Boston, she knew, had a good ecosystem for her business, offering access to biopharmaceutical companies and clinical research and development organizations. Indeed, the company is doing well. It is conducting protein aggregation analyses for several companies and has received continued non-dilutive funding from the National Science Foundation, including Small Business Innovation Research (SBIR) phase IIB funding. The company also has active collaborations with the National Institute of Standards and Technology (NIST) and the National Cancer Institute (NCI).
The Long Term
In the meantime, the family is split into two locations. Her older son came with her to Boston, to get ready to apply for graduate school. But her husband, a tenured faculty member at UPRM, stayed on the island to be near his elderly mother, and the couple’s younger son stayed with his dad.
The couple knows they can sort out a long-term plan for themselves. But Pastrana’s dreams of continuing the development of science and scientists on the island are uncertain.
She had built her laboratories there through 20 years of grantsmanship, replacing equipment after previous hurricanes through insurance and by writing new grant proposals to fund what the insurance didn’t cover. Over that same period, she graduated 250 undergraduate students (96% of whom continued their graduate studies in the United States) and 11 MS students in biophysics. She was recognized as a Henry Dreyfus Teacher Scholar. She developed a doctoral program and her first two PhD students have graduated, in spite of the storm.
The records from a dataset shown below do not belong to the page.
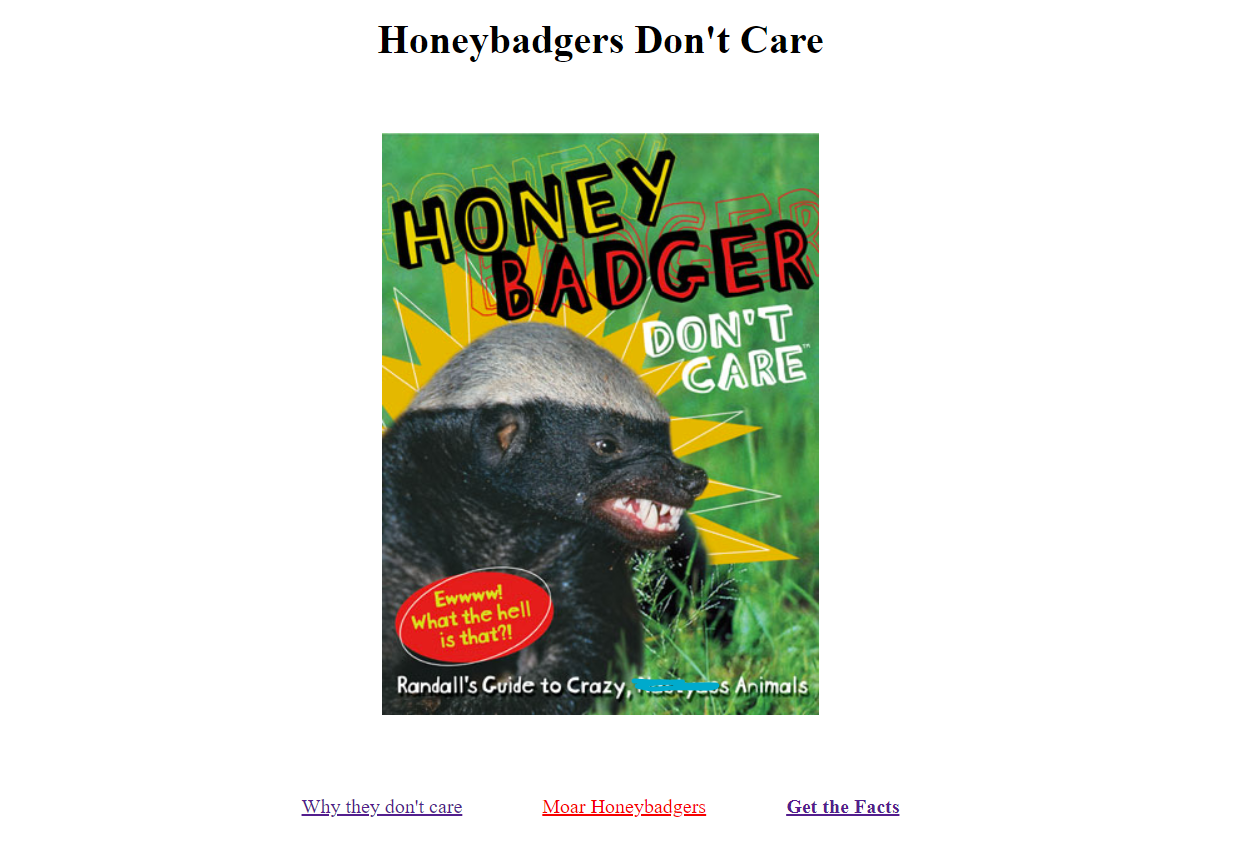
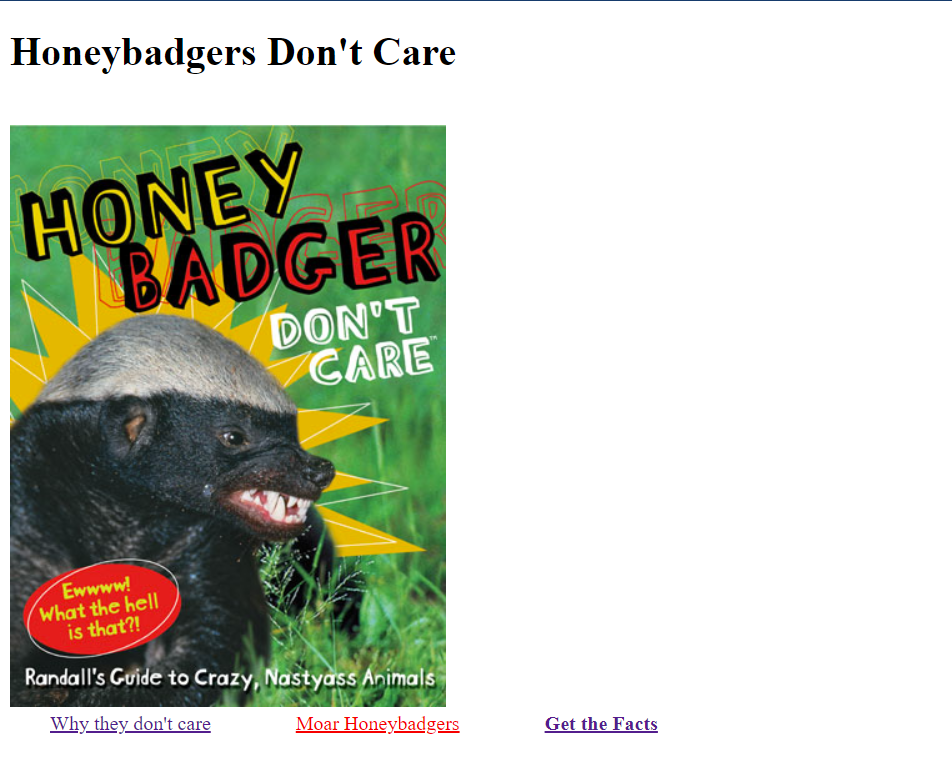
updating resources and images

diff --git a/firstWeek/activities/resources/honeybadger.html b/firstWeek/activities/resources/honeybadger.html
@@ -6,21 +6,6 @@
     <meta name="viewport" content="width=device-width, initial-scale=1.0">
     <title>Honeybadgers</title>
     <style>
-        h1 {
-            text-align: center;
-        }
-
-        div {
-            display: flex;
-            justify-content: center;
-            align-items: center;
-            padding: 1rem;
-        }
-
-        div:nth-of-type(3) {
-            flex-direction: column;
-        }
-
         a {
             padding: 2rem;
         }
@@ -47,16 +32,33 @@
             color: black;
         }
 
+        /* flexbox styling */
+
+        /* h1 {
+            text-align: center;
+        }
+
+        div {
+            display: flex;
+            justify-content: center;
+            align-items: center;
+            padding: 1rem;
+        }
+
+        div:nth-of-type(3) {
+            flex-direction: column;
+        } */
+
         /* Dark Mode */
 
-        body {
+        /* body {
             background-color: black;
             color: white;
         }
 
         tr:nth-child(even)>td:nth-child(2) {
             border-left: solid 2px black;
-        }
+        } */
     </style>
 </head>
 
@@ -64,11 +66,13 @@
     <h1>Honeybadgers Don't Care</h1>
     <br />
     <div>
-        <img src="https://static.hollywoodreporter.com/sites/default/files/2012/01/honey_badger_cover.jpg"
+        <img src="https://i.ibb.co/kJxjVMM/Inkedhoneybadger.jpg"
             alt="picture of Honeybadger not caring" />
     </div>
-    <div style="display: flex; justify-content: center;">
-        <a href="https://animals.howstuffworks.com/mammals/honey-badger.htm#:~:text=%22Their%20thick%20skin%20is%20loose,bite%20the%20animal%20right%20back.">Why they don't care</a>
+    <div>
+        <a
+            href="https://animals.howstuffworks.com/mammals/honey-badger.htm#:~:text=%22Their%20thick%20skin%20is%20loose,bite%20the%20animal%20right%20back.">Why
+            they don't care</a>
         <a style="color: red;" href="https://giphy.com/explore/honey-badger">Moar Honeybadgers</a>
         <a href="https://www.nationalgeographic.com/animals/mammals/h/honey-badger/#:~:text=Honey%20badgers%2C%20also%20known%20as,bulbs%2C%20berries%2C%20and%20fruits."
             target="_blank">Get the Facts</a>

diff --git a/firstWeek/activities/html.md b/firstWeek/activities/html.md
@@ -11,14 +11,14 @@ In a new html file, create the basic structure of an html page including:
     - one is red
     - one opens in a new tab
 
-## Reference Photo
-Basic:
+## Reference Photos
+**Basic:**
 ![HoneyBadger: Basic](./images/basic.png)
 
-Extras:
+**Extras:**
 ![HoneyBadger: Extras](./images/extras.gif)
 
-Dark Mode:
+**Dark Mode:**
 ![HoneyBadger: DarkMode](./images/darkMode.gif)
 
 ### Extras
@@ -29,7 +29,7 @@ Dark Mode:
     - second column with least favorite things about topc
 - embed a youtube video
 - style with flexbox
-- style it in dark mode
+- style it in dark mode (or any color mode you'd like)
 
 ### Hints
 - target="_blank" 

diff --git a/firstWeek/activities/github.md b/firstWeek/activities/github.md
@@ -8,4 +8,5 @@
 
 
 ## links for later
-- [command cheat sheet](https://dev.to/kymiddleton/reference-guide-common-commands-for-terminal-6no)
+- [How to Add SSH Keys](https://www.youtube.com/watch?v=Nf2Ggt3Mwgk&feature=emb_title)
+- [terminal command cheat sheet](https://dev.to/kymiddleton/reference-guide-common-commands-for-terminal-6no)

diff --git a/firstWeek/README.md b/firstWeek/README.md
@@ -23,9 +23,8 @@ Get familiar with Git Bash, VS Code, and Github!
     - open VS Code 
 * **Github:** 
     - Clone a repo
+    - Create a repo
     - Pull and push code
-    - talk about version control 
-        - why is this important?
 
 ### Extras
 - Make a practice site

diff --git a/firstWeek/activities/gitBash.md b/firstWeek/activities/gitBash.md
@@ -1,7 +1,9 @@
 # Git Bash FUNNN
 
-- [ ] make sure it's set up properly!
-- [ ] get to desktop
+Step One: make sure it's set up properly!
+
+Excercises:
+- [ ] navigate to desktop
 - [ ] make a folder
 - [ ] get into that folder
 - [ ] make 2 files
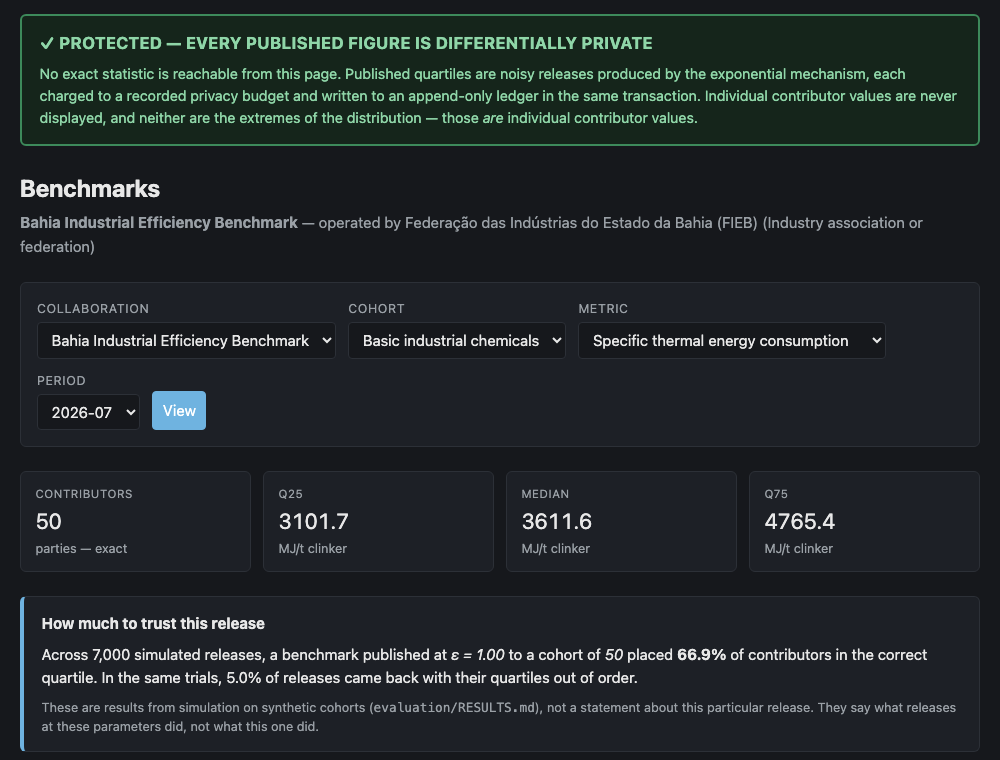
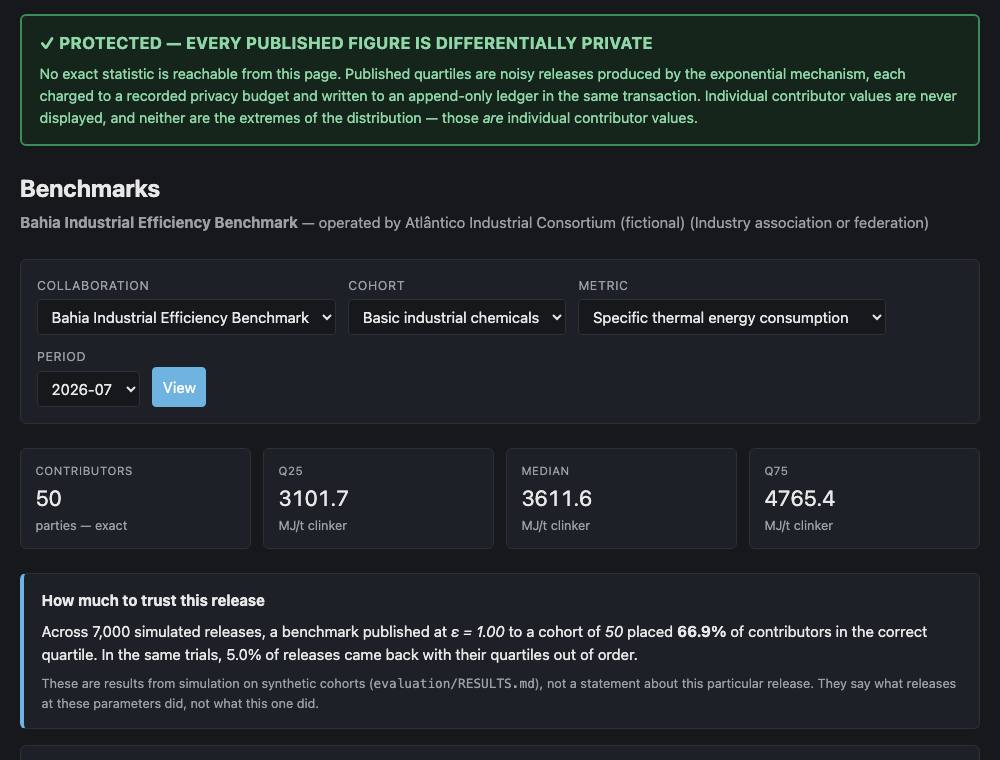
Replace the demo operator with a fictional consortium, add LinkedIn
The seeded demo collaboration named a real organisation as its operator, and
the future backlog referred to it once. This is a personal project and should
not read as any real institution's product or data. The demo operator is now
"Atlântico Industrial Consortium (fictional)", and the opening README screenshot
was retaken to match.

The deployed hub reruns seed_demo on boot, and seed_demo updates the
collaboration by slug, so the live dashboard picks up the new name on the next
deploy with no manual data change.

Also adds a LinkedIn link to the README footer.

diff --git a/hub/contributors/management/commands/seed_demo.py b/hub/contributors/management/commands/seed_demo.py
@@ -37,7 +37,7 @@ COLLABORATION = {
         "Members submit monthly efficiency aggregates and receive protected "
         "sector benchmarks in return."
     ),
-    "operator_name": "Federação das Indústrias do Estado da Bahia (FIEB)",
+    "operator_name": "Atlântico Industrial Consortium (fictional)",
     "operator_kind": OperatorKind.ASSOCIATION,
     "min_contributors": 5,
 }

diff --git a/docs/FUTURE-BACKLOG.md b/docs/FUTURE-BACKLOG.md
@@ -185,8 +185,8 @@ differential privacy at all.
 
 ### F-11 · Purpose limitation and LGPD artifacts · product · 5 days
 Declared purpose per metric and per query; a generated record of processing
-activities; the inputs a DPIA needs. Brazil-specific and directly aligned with
-FIEB's institutional role.
+activities; the inputs a DPIA needs. Brazil-specific, and exactly what an
+industry association or regulator running a collaboration would be asked for.
 
 ### F-12 · Human approval gate before release · product · 3 days
 A release proposal that a named person approves, with the approval in the

diff --git a/README.md b/README.md
@@ -287,4 +287,5 @@ the [future backlog](docs/FUTURE-BACKLOG.md).
 ---
 
 Made by **Jorge Luis dos Santos Mendes**, a chemical engineer and data engineer
-based in Salvador, Brazil. [GitHub](https://github.com/jorgel-mendes)
+based in Salvador, Brazil.
+[LinkedIn](https://www.linkedin.com/in/jorgelsmendes/) · [GitHub](https://github.com/jorgel-mendes)
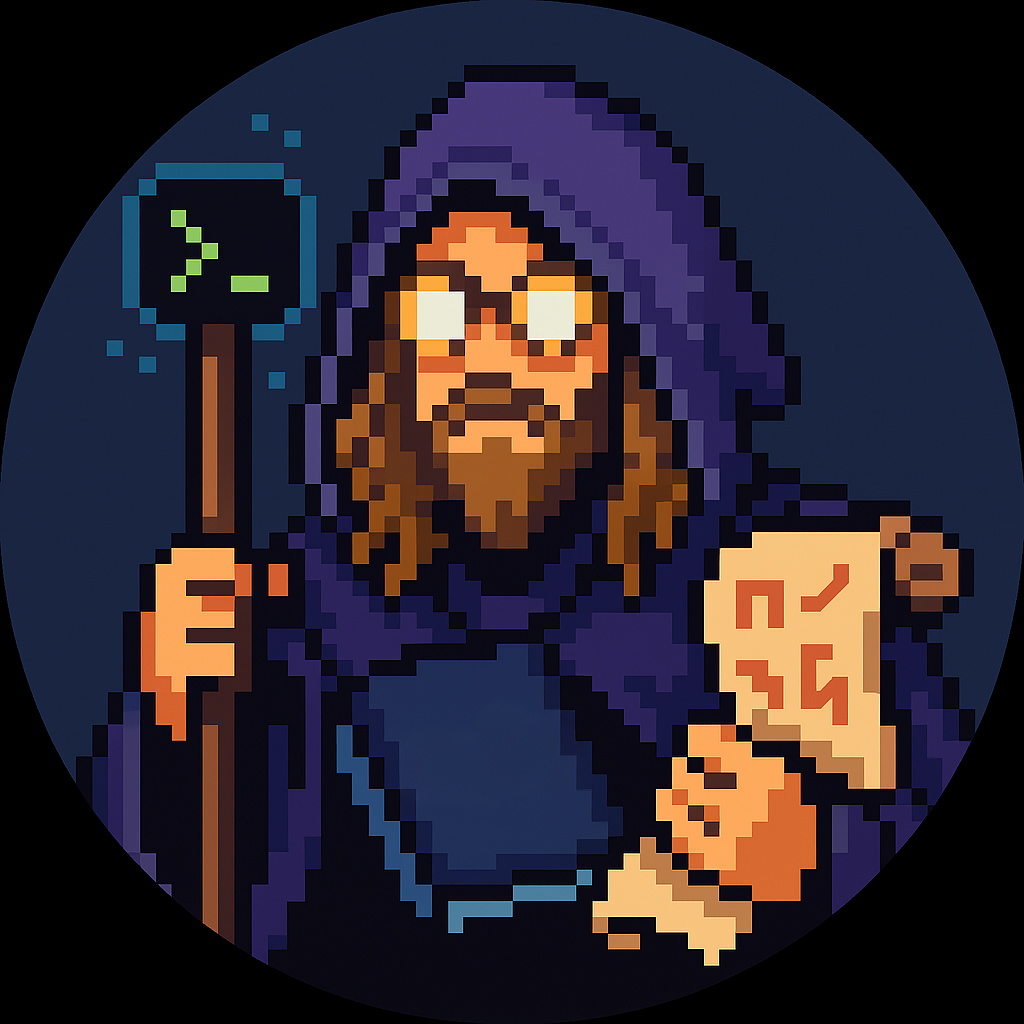
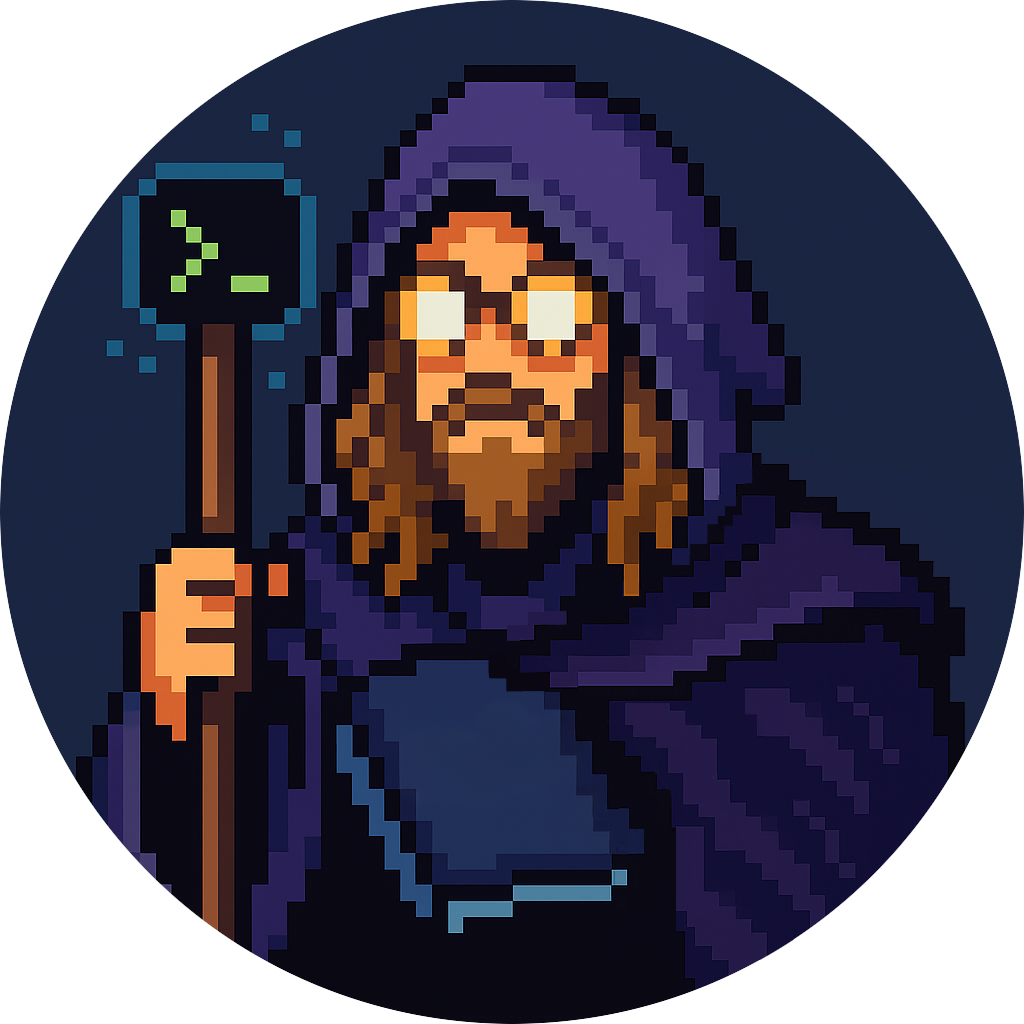
cropped dev-mage bg, display tests

diff --git a/README.md b/README.md
@@ -8,10 +8,6 @@
 
 > (wip)  
 
-<!-- <p>  
-  <img src="./assets/dev-mage.png" alt="42 Badge" width="120"/>  
-</p>   -->
-
 <div align="center">
 
 # Hello, World!
@@ -22,7 +18,7 @@ I'm Ced, a developer, maker, and digital tinkerer based in Québec.
 ---
 
 ## 🧙♂ Character Sheet
-
+<!-- 
 <details>
 <summary>Click to reveal my Dev RPG stats</summary>
 
@@ -97,7 +93,7 @@ I'm Ced, a developer, maker, and digital tinkerer based in Québec.
 
 </details>
 
----
+--- -->
 
 <details>
 <summary>Click to reveal my Dev RPG stats</summary>
@@ -106,6 +102,7 @@ I'm Ced, a developer, maker, and digital tinkerer based in Québec.
   <tr>
     <td style="vertical-align: top; padding-right: 1rem;">
       <img src="./assets/dev-mage.png" alt="Dev Mage" width="120"/>
+	  <hr>
     </td>
     <td style="vertical-align: top;">
       <table>
@@ -166,16 +163,6 @@ I'm Ced, a developer, maker, and digital tinkerer based in Québec.
 	  Easily startled by audio crits; Proximity debuff active
 	</td>
   </tr>
-    <tr>
-	<td style="padding-right: 0.5rem; vertical-align: top;"><strong>Achievements</strong>:</td>
-	<td>
-	 <div style="margin-top: 0.5rem;">
-      <a href="https://www.credly.com/badges/dce5ba28-a041-4f79-bad6-19be6ea74746/public_url">
-        <img src="./assets/42-cursus-junior-developer-level-9.png" alt="42 Cursus Junior Developer Badge" width="100"/>
-      </a>
-	</td>
-  </td>
-</div>
 </table>
 <p><strong>Achievements</strong>:</p>
 <div style="margin-top: 0.5rem;">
But now the future of all that effort is in doubt. The island’s difficult recovery is exacerbated by the poor economic situation there. And with climate change, the likelihood of more strong hurricanes seems high.
Will Pastrana return to Puerto Rico? “It’s not a decision I am ready to make,” she said.